The Prince of Wales and Duchess of Cornwall have made history by becoming the first members of the royal family to visit Cuba in an official capacity.
Prince Charles and Camilla's trip is being seen as an attempt to help form closer ties between the UK and the communist state.
The couple attended a wreath-laying ceremony for Cuba's national hero, the essayist and poet Jose Marti.
They are due to join the country's president for an official dinner.
Later this week they will be joined by Commonwealth minister Lord Ahmad, who is flying to the country to represent the UK government.
Lord Ahmad's presence is an indication of how important Downing Street views the four-day Cuban visit and its potential to develop new avenues with a country that has already begun the process of opening up economically and socially.

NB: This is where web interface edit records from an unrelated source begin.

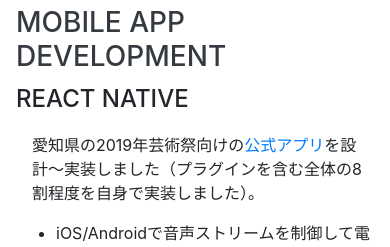
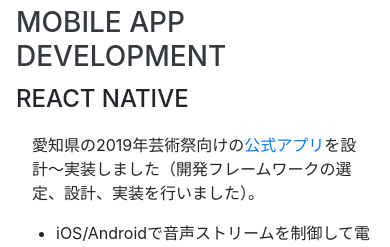
Before and after one commit to flipfrog/flipfrog.github.io, a website with bundled scripts: page index.html in a window 390 px wide. Shown: the part 2860-3107 px from the top of the page. Built offline with nearby package versions, Linux system fonts and the light colour scheme; files whose address does not match are found by name; a web font is replaced by a local one.

Commit message:
fix mobile development section.

```diff
--- a/index.html
+++ b/index.html
@@ -352,7 +352,7 @@
             <h3>Mobile App Development</h3>
             <div class="subheading mb-3">React Native</div>
             <p class="ml-3">
-              愛知県の2019年芸術祭向けの<a href="https://applion.jp/iphone/app/1466739229/">公式アプリ</a>を設計〜実装しました（プラグインを含む全体の8割程度を自身で実装しました）。
+              愛知県の2019年芸術祭向けの<a href="https://applion.jp/iphone/app/1466739229/">公式アプリ</a>を設計〜実装しました（開発フレームワークの選定、設計、実装を行いました）。
             </p>
             <ul>
               <li>iOS/Androidで音声ストリームを制御して電話の受話口から作品紹介音声を出力するためのプラグインの作成</li>
```
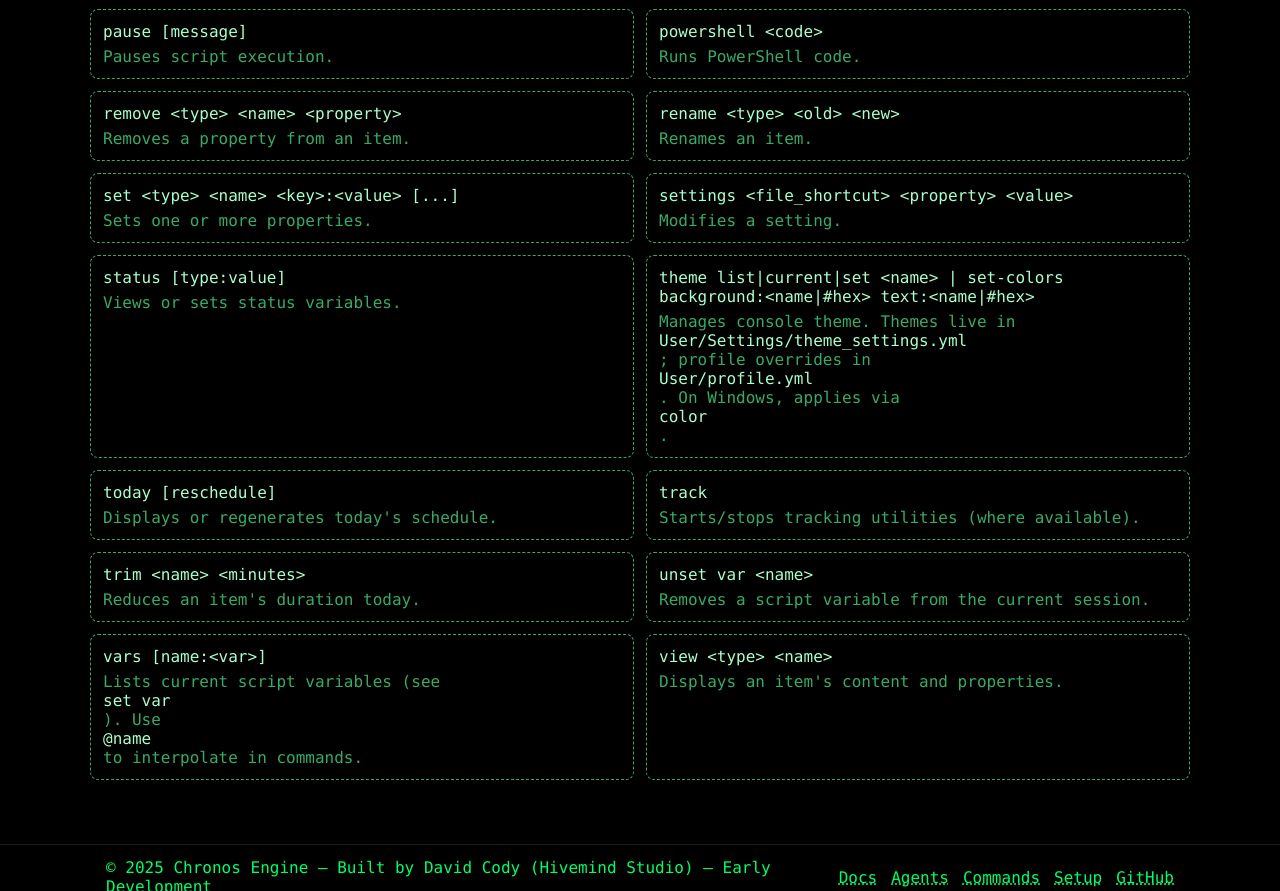
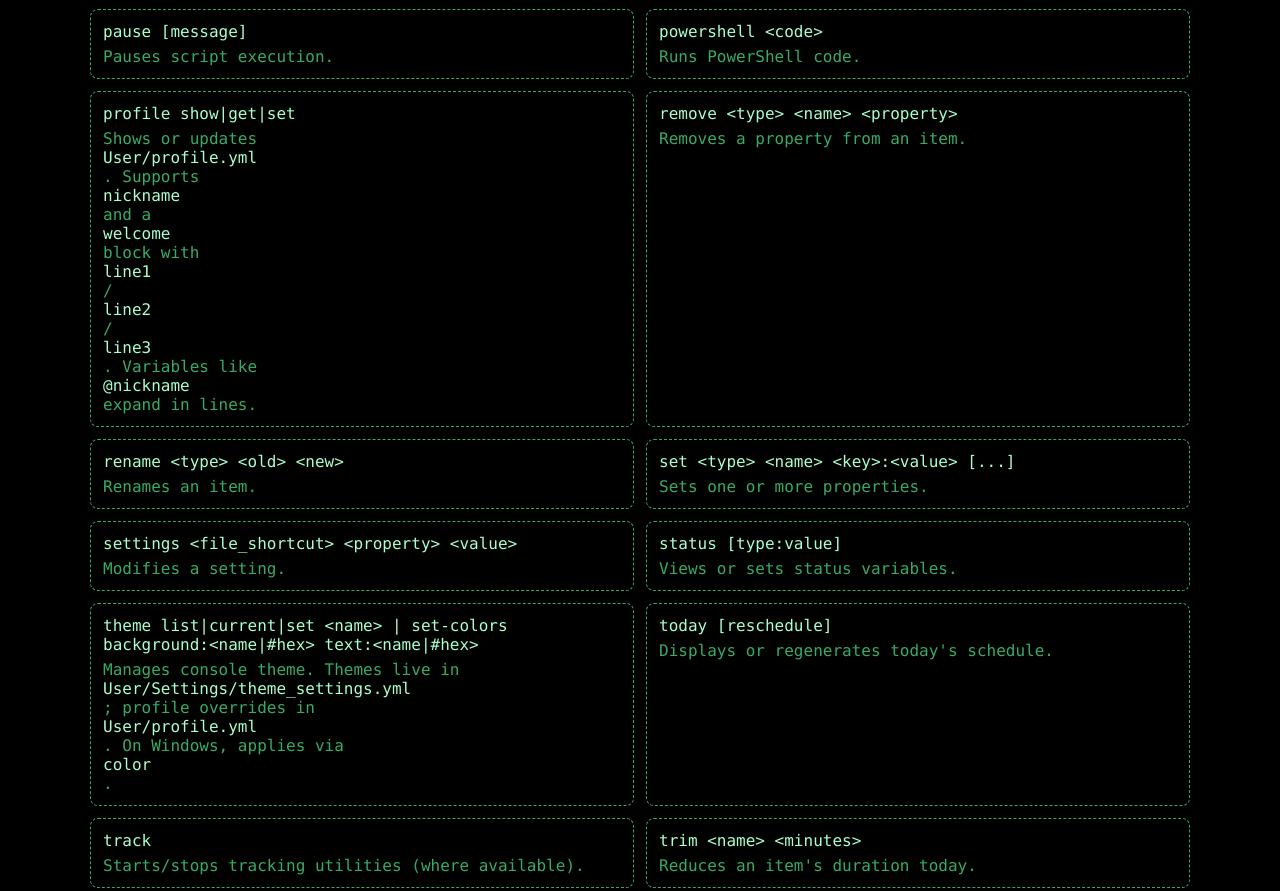
Before and after one commit to Jeetski/Chronos_Engine_Website, a plain HTML site: page pages/commands.html in a window 1280 px wide. Shown: the part 2074-2965 px from the top of the page. Drawn offline with Linux system fonts and the light colour scheme.

Commit message:
Commands: add 'profile' tile

```diff
--- a/pages/commands.html
+++ b/pages/commands.html
@@ -143,6 +143,10 @@
           <p>Runs PowerShell code.</p>
         </div>
         <div class="cmd">
+          <code>profile show|get|set</code>
+          <p>Shows or updates <code>User/profile.yml</code>. Supports <code>nickname</code> and a <code>welcome</code> block with <code>line1</code>/<code>line2</code>/<code>line3</code>. Variables like <code>@nickname</code> expand in lines.</p>
+        </div>
+        <div class="cmd">
           <code>remove &lt;type&gt; &lt;name&gt; &lt;property&gt;</code>
           <p>Removes a property from an item.</p>
         </div>
```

After the couple stepped on to Cuban soil from the UK ministerial jet RAF Voyager on Sunday, there were brief handshakes from Cuban officials before they were taken to the wreath-laying ceremony.
Prince Charles stood in silent contemplation as a large wreath of roses was laid at the open-air monument in Havana's Revolution Square.
The royal couple arrived from Barbados, one of five Commonwealth realms they have visited.
St Kitts and Nevis, Grenada, St Lucia, and St Vincent and the Grenadines have also featured on their tour.
Fractious relations between Cuba and the West stem back to the 1800s.
Cuba – a former Spanish colony – was ceded to the US in 1898 and four years later became independent under US protection.
But at the height of the Cold War in 1959, a guerrilla army led by Fidel Castro defeated the US-backed Batista government.
A US trade embargo, known as the blockade or "el bloqueo" in Spanish, was introduced soon after.
Coupled with similarities of ideology, this pushed Cuba into the arms of the Soviet Union.
The US discovered Soviet nuclear missiles on Cuba in 1962, which almost led to nuclear war.